The boomers have been desperately trying to unload dwellings to the Gen Xer?s since prices peaked in 2007. But there are not enough of them, and three decades of falling real incomes mean that they only earn a fraction of what their parents made. If they have prospered, banks won?t lend to them.
Now consider the coming changes that will affect this market. The home mortgage deduction is unlikely to survive any attempt to balance the budget. And why should renters be subsidizing homeowners anyway? Nor is the government likely to spend billions keeping Fannie Mae and Freddie Mac alive, which now account for 95% of home mortgages.
That means the home loan market will be privatized, leading to mortgages rates 200 basis points higher than today. If this sounds extreme, look no further than the jumbo market for proof. It is already bereft of government subsidy, and loans here are now priced at premiums of this size. This also means that the fixed rate 30 year loan will disappear, as banks seek to offload duration risk to consumers. This happened long ago in the rest of the developed world.
There is a happy ending to this story. By 2025 the Millennials will start to kick in as the dominant buyers in the market. Some 85 million Millennials will be chasing the homes of only 65 Gen Xer?s, causing housing shortages and rising prices. This will happen in the context of a labor shortfall and rising standards of living. In fact, the mid 2020?s could bring a repeat of our last golden age, the 1950?s.
The best case scenario for residential real estate is that it bounces along a bottom for another decade. The worst case is that it falls another 25% from here. Only buy a home if your wife is nagging you about living in that cardboard box under the freeway overpass. But expect to put up your first born child as collateral, and bring in your entire extended family in as cosigners if you want to get a bank loan. Then pray that the price starts to go up in 15 years. Rent, don?t buy.
Rent, Don?t Buy
Well, that?s all for now. We?ve just passed the Pacific mothball fleet and we?re crossing the Benicia Bridge, where the Sacramento River pours into San Francisco Bay. The pressure drop caused by an 8,000 foot descent from Donner Pass has crushed my water bottle. The Golden Gate and the soaring spire of the Transamerica building are just around the next bend. So it is time for me to unglug my laptop and pack up.
I?ll shoot you a trade alert whenever I see a window open on any of the trades above.
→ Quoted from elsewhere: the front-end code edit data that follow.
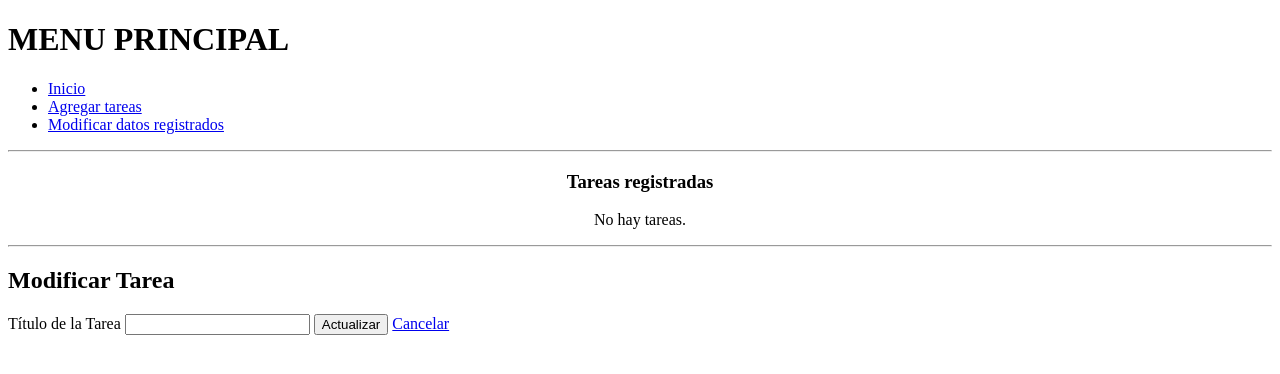
After one commit to SydCrow-bit/TAREA-DB-PYTHON, a Flask app: template templates/templatesactualizar.html in a window 1280 px wide. The commit adds this page. Shown: the top 374 px of the page. Run offline with Flask 3, Linux system fonts and the light colour scheme; the template is opened without the code that fills it: values that come from a table or form of the project are taken from there, others are empty.

Commit message:
Funcionalidad de Actualizar implementada
Se integró la función actualizar() en routes.py vinculada a MySQL.
Se creó la plantilla actualizar.html para la edición de tareas.
Se limpió app.py para evitar errores de importación circular.

```diff
--- a/app.py
+++ b/app.py
@@ -4,12 +4,14 @@ from extension import db
 app = Flask(__name__)
 app.config['SECRET_KEY'] = 'secret1234'
 app.config["SQLALCHEMY_DATABASE_URI"] = "mysql+pymysql://root:@localhost:3306/db_tareas"
+
 db.init_app(app)
 
 from models import Tarea
 with app.app_context():
     db.create_all()
 
+# Importamos las rutas al final para evitar errores
 from routes import *
 
 if __name__ == '__main__':
--- a/formularios.py
+++ b/formularios.py
@@ -2,6 +2,6 @@ from flask_wtf import FlaskForm
 from wtforms import StringField, SubmitField
 from wtforms.validators import DataRequired
 
-class FormAgregarTareas (FlaskForm):
-    titulo =  StringField('Titulo', validators=[DataRequired()])
-    enviar  = SubmitField('Enviar')
+class FormAgregarTareas(FlaskForm):
+    titulo = StringField('Título de la Tarea', validators=[DataRequired()])
+    enviar = SubmitField('Guardar')
--- a/routes.py
+++ b/routes.py
@@ -1,31 +1,39 @@
-# routes.py
-from app import app, db
-from flask import Flask, render_template
-import formularios
+from flask import render_template, redirect, url_for
+from app import app
+from extension import db
 from models import Tarea
+from formularios import FormAgregarTareas
 
 @app.route('/')
 @app.route('/index')
 def index():
-    return render_template('index.html', subtitulo="Actividad en grupo TAI")
+    return render_template('index.html')
 
-@app.route('/sobrenosotros', methods =['GET', 'POST'])
+@app.route('/sobrenosotros', methods=['GET', 'POST'])
 def sobrenosotros():
-    # formulario es variable
-    formulario = formularios.FormAgregarTareas()
-    if formulario.validate_on_submit() :
-        nueva_tarea = Tarea(titulo = formulario.titulo.data)
-        db.session.add(nueva_tarea)
+    form = FormAgregarTareas()
+    if form.validate_on_submit():
+        nueva = Tarea(titulo=form.titulo.data)
+        db.session.add(nueva)
         db.session.commit()
-        print('se envio correctamente', formulario.titulo.data)
-        return render_template('sobrenosotros.html',
-                               form = formulario,
-                               titulo = formulario.titulo.data )
+        return redirect(url_for('sobrenosotros'))
 
-    return render_template('sobrenosotros.html', form=formulario)
+    tareas_db = Tarea.query.all()
+    return render_template('sobrenosotros.html', form=form, tareas=tareas_db)
 
-#METODO PARA CARGAR LAS TAREAS
+@app.route('/actualizar/<int:id>', methods=['GET', 'POST'])
+def actualizar(id):
+    tarea = Tarea.query.get_or_404(id)
+    form = FormAgregarTareas(obj=tarea) # Carga los datos actuales
+
+    if form.validate_on_submit():
+        tarea.titulo = form.titulo.data
+        db.session.commit()
+        return redirect(url_for('sobrenosotros'))
+
+    return render_template('actualizar.html', form=form)
+
+# Esto permite que la tabla funcione en cualquier página que use base.html
 @app.context_processor
-def cargar_tareas():
-    tareas = Tarea.query.all()
-    return dict(tareas=tareas)
+def inject_tareas():
+    return dict(tareas=Tarea.query.all())
--- a/templates/base.html
+++ b/templates/base.html
@@ -11,6 +11,7 @@
     <ul>
         <li><a href="/index">Inicio</a></li>
         <li><a href="/sobrenosotros">Agregar tareas</a></li>
+        <li><a href="/actualizar/1">Modificar datos registrados</a></li>
         <!--AQUI AGREGEN SUS ENLACES DE EDITAR Y ELIMINAR-->
     </ul>
     <!--- PARA MOSTRAR TABLA TAREAS -->
@@ -25,11 +26,20 @@
             <th>ID</th>
             <th>Título</th>
         </tr>
+<!---1 -->
 
         {% for tarea in tareas %}
         <tr>
             <td>{{ tarea.id }}</td>
             <td>{{ tarea.titulo }}</td>
+           <!---2 inicio -->
+            <td>
+    <a href="{{ url_for('actualizar', id=tarea.id) }}" style="color: #2c3e50; font-weight: bold; text-decoration: none;">
+        [ Modificar ]
+    </a>
+</td>
+<!---fin -->
+
         </tr>
     {% endfor %}
     </table>
--- /dev/null
+++ b/templates/templatesactualizar.html
@@ -0,0 +1,10 @@
+{% extends "base.html" %}
+{% block contenido %}
+    <h2>Modificar Tarea</h2>
+    <form method="POST">
+        {{ form.csrf_token }}
+        {{ form.titulo.label }} {{ form.titulo }}
+        <button type="submit">Actualizar</button>
+        <a href="{{ url_for('sobrenosotros') }}">Cancelar</a>
+    </form>
+{% endblock %}
```
Also changed, not shown: models.py (+1 -6 lines), templates/actualizar.html (added, +14 -0 lines).
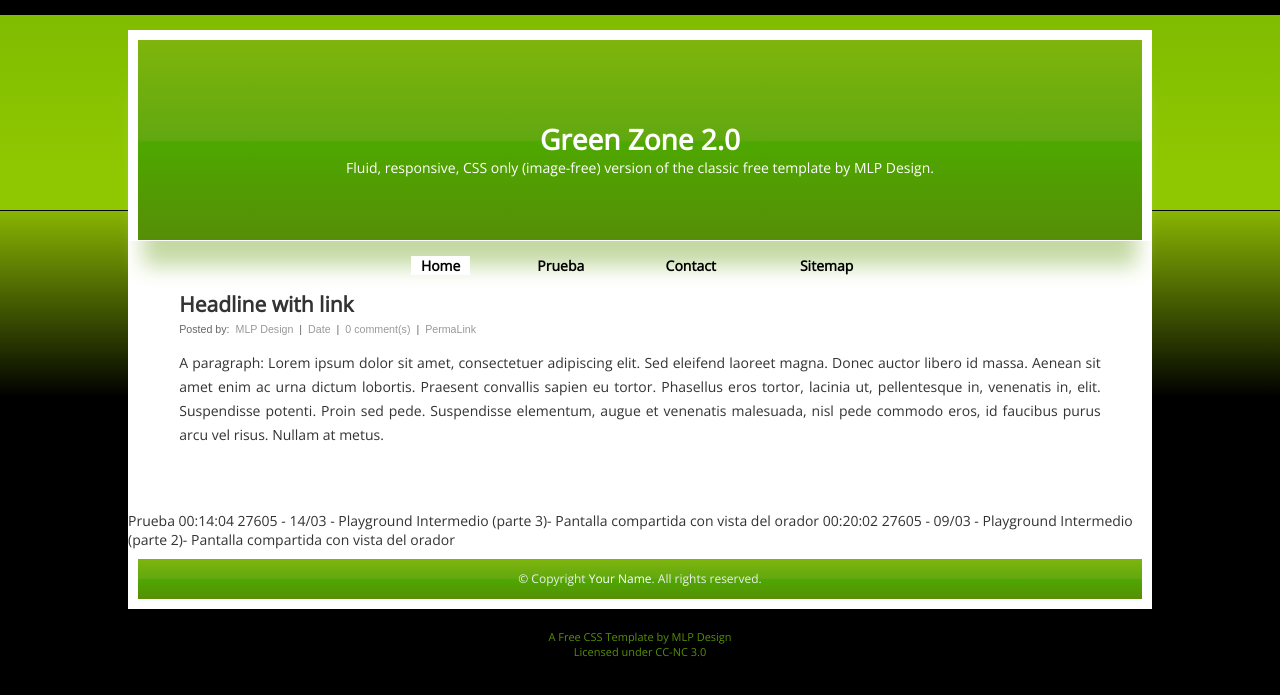
After one commit to jisacallan/Entrega1-SessoSacall-n, a Django app: a page that uses Indice/templates/home/home.html in a window 1280 px wide. The commit adds this page. Shown: the top 695 px of the page. Run offline with Django 4.2, Linux system fonts and the light colour scheme.

Commit message:
SextoCommit: herencia de templates desde home en Indice a entrega_formulario

```diff
--- a/AppPrimerEntrega/admin.py
+++ b/AppPrimerEntrega/admin.py
@@ -1,3 +1,8 @@
 from django.contrib import admin
+from . models import Especialista, Paciente, Tratamiento
 
 # Register your models here.
+
+admin.site.register(Paciente)
+admin.site.register(Especialista)
+admin.site.register(Tratamiento)
--- /dev/null
+++ b/AppPrimerEntrega/templates/AppPrimerEntrega/entrega_formulario.html
@@ -0,0 +1,10 @@
+{% extends 'home/home.html' %}
+
+{% block bloque_cuerpo %}
+
+    Prueba
+
+    00:14:04 27605 - 14/03 - Playground Intermedio (parte 3)- Pantalla compartida con vista del orador
+    00:20:02 27605 - 09/03 - Playground Intermedio (parte 2)- Pantalla compartida con vista del orador
+
+{% endblock bloque_cuerpo %}
--- a/AppPrimerEntrega/urls.py
+++ b/AppPrimerEntrega/urls.py
@@ -1,6 +1,7 @@
 from django.urls import path
-from . views import nuevo_paciente
+from . views import nuevo_paciente, entrega_formulario
 
 urlpatterns = [
     path('nuevo', nuevo_paciente, name='nuevo_paciente'),
+    path('formulario', entrega_formulario, name='entrega_formulario')
 ]
--- a/AppPrimerEntrega/views.py
+++ b/AppPrimerEntrega/views.py
@@ -9,3 +9,6 @@ def nuevo_paciente(request):
     paciente1 =  Paciente(nombre='Juan', apellido='Martinez', DNI=DNI, patologia='Alzheimer')
     paciente1.save()
     return HttpResponse(f"Se muestra la info de paciente {paciente1.nombre} {paciente1.apellido}")
+
+def entrega_formulario(request):
+    return render(request, 'AppPrimerEntrega/entrega_formulario.html', {})
--- a/Indice/templates/home/home.html
+++ b/Indice/templates/home/home.html
@@ -24,7 +24,7 @@
 <input type="checkbox" id="show-menu" role="button">
 		<ul id="menu">
 			<li><a class="current">Home</a></li>
-			<li><a href="#" title="About">About</a></li>
+			<li><a href={% url 'entrega_formulario' %} title="About">Prueba</a></li>
 			<li><a href="#" title="Contact">Contact</a></li>
 			<li><a href="#" title="Sitemap">Sitemap</a></li>
 		</ul>
```
Also changed, not shown: Entrega1/views.py (deleted).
Good trading in 2012!
https://www.madhedgefundtrader.com/wp-content/uploads/2019/05/cropped-mad-hedge-logo-transparent-192x192_f9578834168ba24df3eb53916a12c882.png00DougDhttps://www.madhedgefundtrader.com/wp-content/uploads/2019/05/cropped-mad-hedge-logo-transparent-192x192_f9578834168ba24df3eb53916a12c882.pngDougD2012-01-02 21:00:542012-01-02 21:00:542012 Annual Asset Class Review